Retype the listing exactly, minus its pictures.

========================

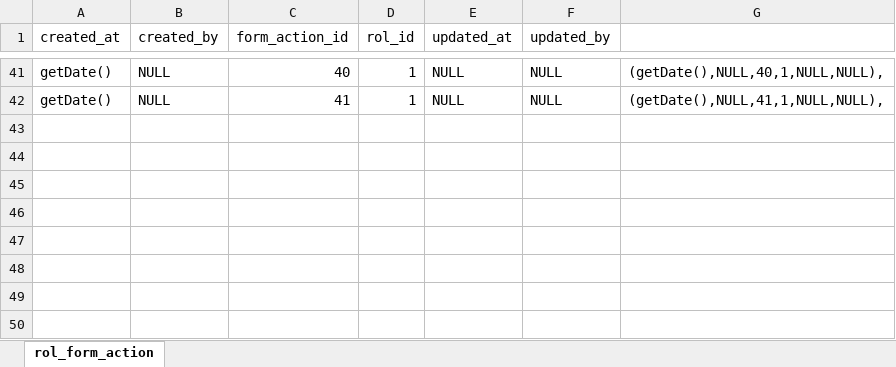
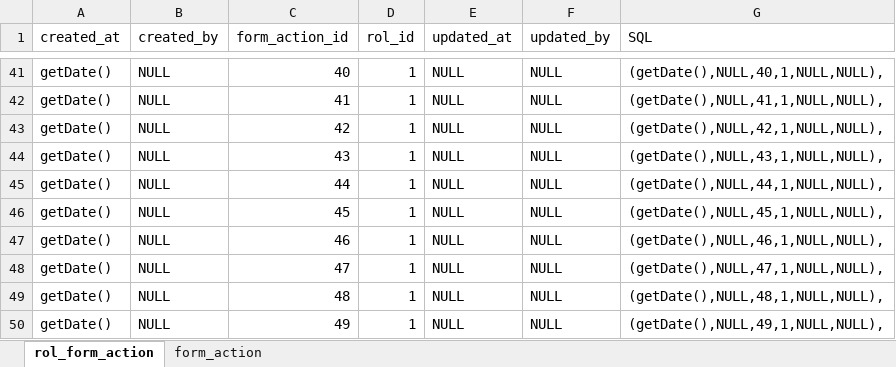
Before and after one commit to jorge190588/SSO_security, an Excel workbook: spring-social/queries/sentences SQL.xlsx, sheet rol_form_action, drawn as a sheet; only a part is shown, gaps mark what is left out; values as stored, in another font and other column widths than the file's, no borders; the diff names each change by its address in the sheet, - before the commit and + after, or states it on an @@ line.

Commit message:
fix delete functionality in acciones de roles form

```diff
--- a/spring-social/queries/sentences SQL.xlsx (sheet rol_form_action)
+++ b/spring-social/queries/sentences SQL.xlsx (sheet rol_form_action)
+sheet tab: form_action
-G1: (empty)
+G1: SQL
+row 43: getDate() | NULL | 42 | 1 | NULL | NULL | (getDate(),NULL,42,1,NULL,NULL),
+row 44: getDate() | NULL | 43 | 1 | NULL | NULL | (getDate(),NULL,43,1,NULL,NULL),
+row 45: getDate() | NULL | 44 | 1 | NULL | NULL | (getDate(),NULL,44,1,NULL,NULL),
+row 46: getDate() | NULL | 45 | 1 | NULL | NULL | (getDate(),NULL,45,1,NULL,NULL),
+row 47: getDate() | NULL | 46 | 1 | NULL | NULL | (getDate(),NULL,46,1,NULL,NULL),
+row 48: getDate() | NULL | 47 | 1 | NULL | NULL | (getDate(),NULL,47,1,NULL,NULL),
+row 49: getDate() | NULL | 48 | 1 | NULL | NULL | (getDate(),NULL,48,1,NULL,NULL),
+row 50: getDate() | NULL | 49 | 1 | NULL | NULL | (getDate(),NULL,49,1,NULL,NULL),
```
Also changed, not shown: 9 other files.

========================

→ RESULT OF THIS TASK:
Before and after one commit to jorge190588/SSO_security, an Excel workbook: spring-social/queries/sentences SQL.xlsx, sheet rol_form_action, drawn as a sheet; only a part is shown, gaps mark what is left out; values as stored, in another font and other column widths than the file's, no borders; the diff names each change by its address in the sheet, - before the commit and + after, or states it on an @@ line.

Commit message:
fix delete functionality in acciones de roles form

```diff
--- a/spring-social/queries/sentences SQL.xlsx (sheet rol_form_action)
+++ b/spring-social/queries/sentences SQL.xlsx (sheet rol_form_action)
+sheet tab: form_action
-G1: (empty)
+G1: SQL
+row 43: getDate() | NULL | 42 | 1 | NULL | NULL | (getDate(),NULL,42,1,NULL,NULL),
+row 44: getDate() | NULL | 43 | 1 | NULL | NULL | (getDate(),NULL,43,1,NULL,NULL),
+row 45: getDate() | NULL | 44 | 1 | NULL | NULL | (getDate(),NULL,44,1,NULL,NULL),
+row 46: getDate() | NULL | 45 | 1 | NULL | NULL | (getDate(),NULL,45,1,NULL,NULL),
+row 47: getDate() | NULL | 46 | 1 | NULL | NULL | (getDate(),NULL,46,1,NULL,NULL),
+row 48: getDate() | NULL | 47 | 1 | NULL | NULL | (getDate(),NULL,47,1,NULL,NULL),
+row 49: getDate() | NULL | 48 | 1 | NULL | NULL | (getDate(),NULL,48,1,NULL,NULL),
+row 50: getDate() | NULL | 49 | 1 | NULL | NULL | (getDate(),NULL,49,1,NULL,NULL),
```
Also changed, not shown: 9 other files.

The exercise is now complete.